The Nature Initiative has organized its activities through a series of Initiatives each of which commands dedicated resources, support and fundraising. Our current initiatives are as follows:
The Katrina Initiative

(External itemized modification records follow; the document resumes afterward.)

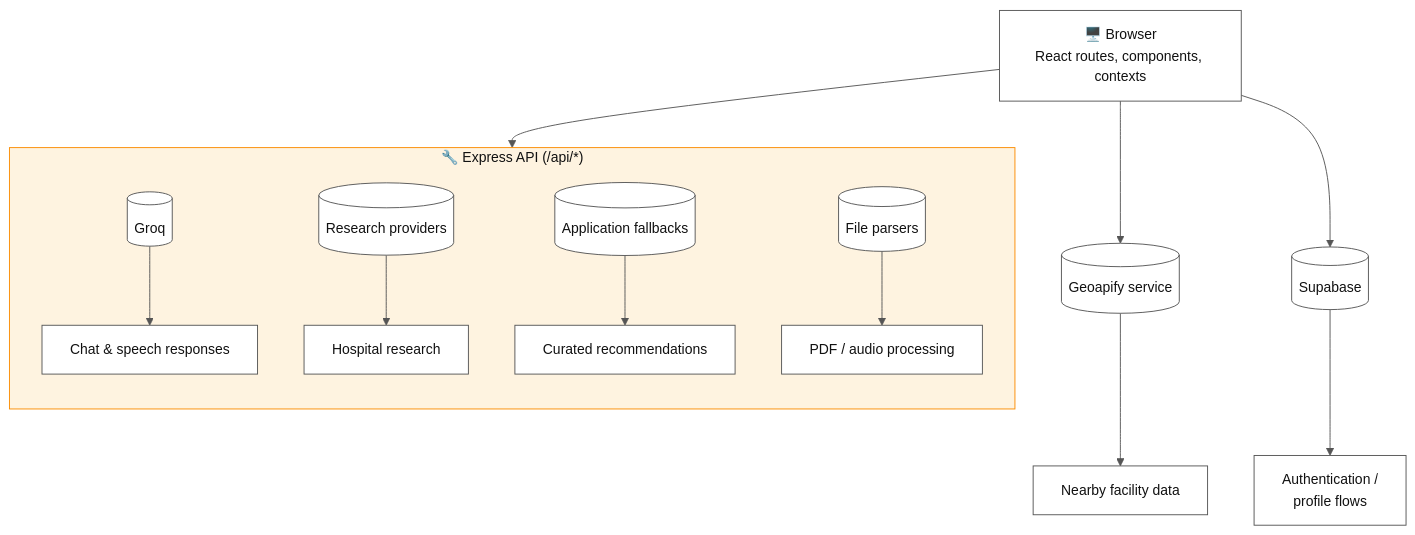
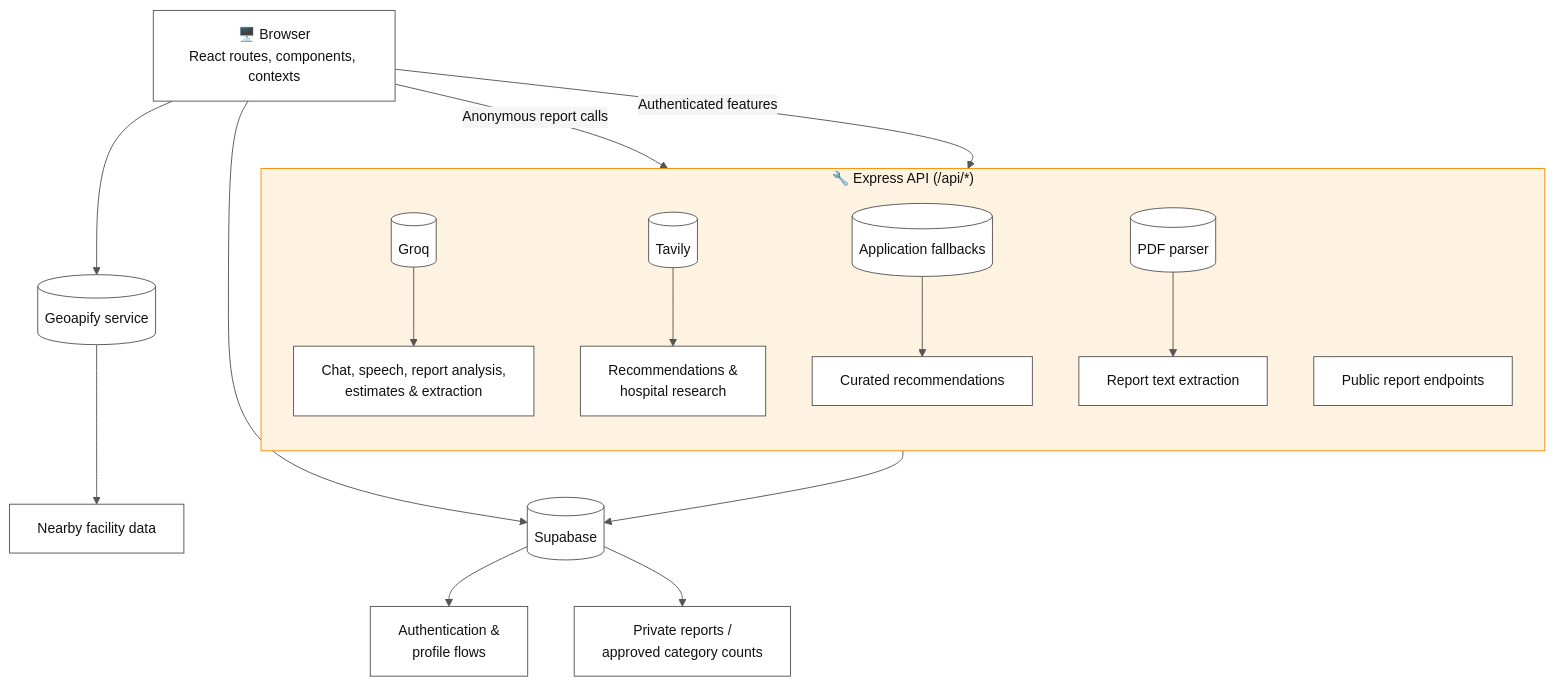
Before and after one commit to vanshkatnor1505/BuiltTechies: the first of 8 diagrams in PROJECT INFORMATION/DATA-FLOW.md, drawn with Mermaid. The commit also changed other lines of this file, not shown here.

Commit message:
feat: enhance data flow documentation with public healthcare reports flow and clarify authentication processes

````diff
--- a/PROJECT INFORMATION/DATA-FLOW.md
+++ b/PROJECT INFORMATION/DATA-FLOW.md
@@ -18,25 +19,29 @@
 ```mermaid
 flowchart TB
     %%{init: {'theme':'base', 'themeVariables': {'primaryColor':'#ffffff','primaryTextColor':'#111111','primaryBorderColor':'#555555','lineColor':'#555555','secondaryColor':'#f5f5f5','tertiaryColor':'#ffffff','fontSize':'15px','darkMode':false,'background':'#ffffff'}}}%%
     BR["🖥️ Browser\nReact routes, components, contexts"]
 
     GEO[("Geoapify service")]
     NEARBY["Nearby facility data"]
 
     SB[("Supabase")]
-    AUTHF["Authentication /\nprofile flows"]
+    AUTHF["Authentication &\nprofile flows"]
+    REPORTDB["Private reports /\napproved category counts"]
 
     subgraph API["🔧 Express API (/api/*)"]
         direction TB
-        GRQ[("Groq")] --> CHATR["Chat & speech responses"]
-        RSCH[("Research providers")] --> RSCHR["Hospital research"]
+        GRQ[("Groq")] --> CHATR["Chat, speech, report analysis,\nestimates & extraction"]
+        TVLY[("Tavily")] --> RSCHR["Recommendations &\nhospital research"]
         FALL[("Application fallbacks")] --> FALLR["Curated recommendations"]
-        FILE[("File parsers")] --> FILER["PDF / audio processing"]
+        FILE[("PDF parser")] --> FILER["Report text extraction"]
+        PUB["Public report endpoints"]
     end
 
     BR --> GEO --> NEARBY
-    BR --> API
+    BR -->|"Authenticated features"| API
     BR --> SB --> AUTHF
+    BR -->|"Anonymous report calls"| PUB
+    PUB --> SB --> REPORTDB
 
     style API fill:#fef3e0,stroke:#FB8C00,color:#111111
 ```
````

Started in 2005, this was our first initiative. This initiative was a response to the environmental damage caused by Hurricane Katrina. Our efforts to restore the Gulf Coast's environment continues to this day. We have made financial contributions to support their post-Katrina cleanup and restoration efforts. To date, the Mississippi Audubon Society, with our financial support, has delivered over 10,000 trees to homeowners in the devastated region. All of these trees are native species which absorb water quickly in flood-prone areas. We have also provided guidance to those responsible for reconstructing municipal parks in New Orleans by encouraging the use of native species and environmentally intelligent replanting practices.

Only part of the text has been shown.